David Garmaise died on April 19 after a long struggle with cancer. Over the previous fifteen years, David was the author of about a thousand articles in the Global Fund Observer, and multiple Aidspan Guides and Reports.
Born in Canada in 1948, David left his job as a government official in 1996 to work full-time on HIV/AIDS issues. A few years later he was made Executive Director of the Canadian AIDS Society; he also served as Managing Editor of the HIV/AIDS Policy & Law Review.
David and I met via email correspondence in 2003, a few months after I founded Aidspan and its GFO newsletter. I had written to him about something he had published that I disagreed with; he replied in a very civilised way; and as the conversation developed, it became clear that he knew a huge amount about AIDS, and that he was a superb (and speedy) researcher and writer.
I proposed that he start writing for Aidspan on a part-time basis, and the rest is history.
The work relationship that David and I developed was most unusual. David was based in Canada and then moved to Thailand. I was based in New York and then moved to Kenya. The number of occasions on which we met in person was no more than half a dozen.
Neither of us was much of a telephone person; we were email people. Each of us wrote around 10,000 emails to the other between 2004 and my retirement in 2012 – sometimes in a conversation that went back and forth several times in a day. “Have you heard about X?” “Yep; it’s interesting.” “Why don’t you spend a few hours looking into it?” “OK, done. Here are the key things I found out.” “Great. Could you draft an article focusing on the first three points you mention?” “Sure. But I may not be able to finish it until tomorrow morning.” “I forgive you.”
David did not take kindly to bosses; but then, neither did I. Indeed, he was a bit of an odd duck. But then, so was I. I think he dreamed in bullet points. Me too. He worshipped tight clear writing. Again, me too.

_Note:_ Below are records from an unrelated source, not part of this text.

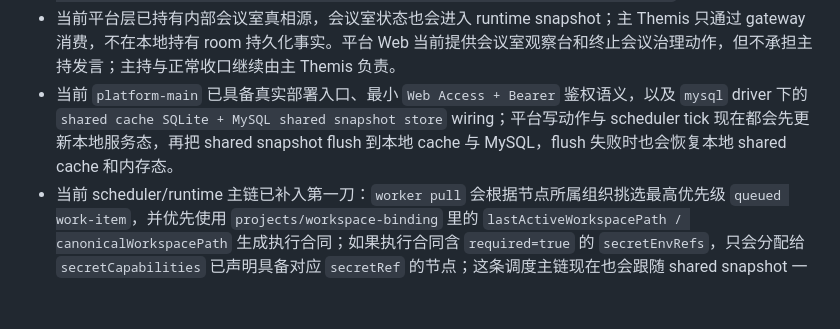
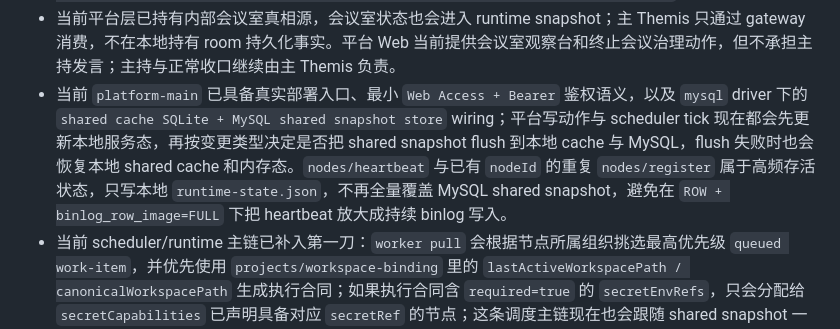
Before and after one commit to gyyxs88/themis-platform, a Markdown page: README.md, the part around the change. Rendered like a GitHub page; blank space fills up the shorter version.

Commit message:
docs: document local-only node liveness persistence

```diff
--- a/README.md
+++ b/README.md
@@ -60,7 +60,7 @@
 - `doctor worker-fleet` 与 `worker-fleet` 当前只覆盖最小节点值班与治理闭环。
 - 当前治理页已覆盖最小 `agents + projects + governance-overview + waiting/list + collaboration-dashboard + handoffs/list + oncall/summary + work-items + mailbox + recent runs`。
 - 当前平台层已持有内部会议室真相源，会议室状态也会进入 runtime snapshot；主 Themis 只通过 gateway 消费，不在本地持有 room 持久化事实。平台 Web 当前提供会议室观察台和终止会议治理动作，但不承担主持发言；主持与正常收口继续由主 Themis 负责。
-- 当前 `platform-main` 已具备真实部署入口、最小 `Web Access + Bearer` 鉴权语义，以及 `mysql` driver 下的 `shared cache SQLite + MySQL shared snapshot store` wiring；平台写动作与 scheduler tick 现在都会先更新本地服务态，再把 shared snapshot flush 到本地 cache 与 MySQL，flush 失败时也会恢复本地 shared cache 和内存态。
+- 当前 `platform-main` 已具备真实部署入口、最小 `Web Access + Bearer` 鉴权语义，以及 `mysql` driver 下的 `shared cache SQLite + MySQL shared snapshot store` wiring；平台写动作与 scheduler tick 现在都会先更新本地服务态，再按变更类型决定是否把 shared snapshot flush 到本地 cache 与 MySQL，flush 失败时也会恢复本地 shared cache 和内存态。`nodes/heartbeat` 与已有 `nodeId` 的重复 `nodes/register` 属于高频存活状态，只写本地 `runtime-state.json`，不再全量覆盖 MySQL shared snapshot，避免在 `ROW + binlog_row_image=FULL` 下把 heartbeat 放大成持续 binlog 写入。
 - 当前 scheduler/runtime 主链已补入第一刀：`worker pull` 会根据节点所属组织挑选最高优先级 `queued work-item`，并优先使用 `projects/workspace-binding` 里的 `lastActiveWorkspacePath / canonicalWorkspacePath` 生成执行合同；如果执行合同含 `required=true` 的 `secretEnvRefs`，只会分配给 `secretCapabilities` 已声明具备对应 `secretRef` 的节点；这条调度主链现在也会跟随 shared snapshot 一起进入本地 shared cache 与 MySQL mirror。
 - 当前 scheduler/runtime 主链已补入第二刀：`platform-main` 现在会按 `THEMIS_PLATFORM_SCHEDULER_INTERVAL_MS` 定期运行 `scheduler tick`，自动回收 `offline / draining` 节点上的 active lease，并把对应 work-item 重新排回 `queued`，供后续在线节点重新拉取；reclaim 后的控制面事实也会一起进入本地 shared cache 与 MySQL mirror。
 - 当前 runtime 持久化已补入第一刀：平台路由上的状态变更现在会触发本地 snapshot 落盘，`platform-main` 重启后也会从 `runtime-state.json` 恢复 `nodes / control-plane / workflow / worker-runs` 这四束平台事实。
```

Of course, when similar people try to work together, it sometimes happens that each tries to dominate the other, leading to endless friction. But we never had that problem, or any other. As Aidspan grew, I had less and less time to write articles. Meanwhile, David had zero interest in managing others, in going to meetings, or in raising funds. It was a work relationship made in heaven. Furthermore, David had a wicked and dry sense of humour, which he revealed only occasionally, often in the middle of some dry technical email exchange. The surprise made it all the funnier.
The Global Fund raises and disburses money that has saved millions of lives. I truly believe that David’s work, in which on countless occasions he helped Global Fund applicants and recipients to understand the Fund better, played a key role in this. I told him, in my last of 10,000 emails, that this was so and that he should be proud of it.
Bernard Rivers (email@example.com) founded Aidspan and its Global Fund Observer newsletter in 2002. He ran them until his retirement in 2012.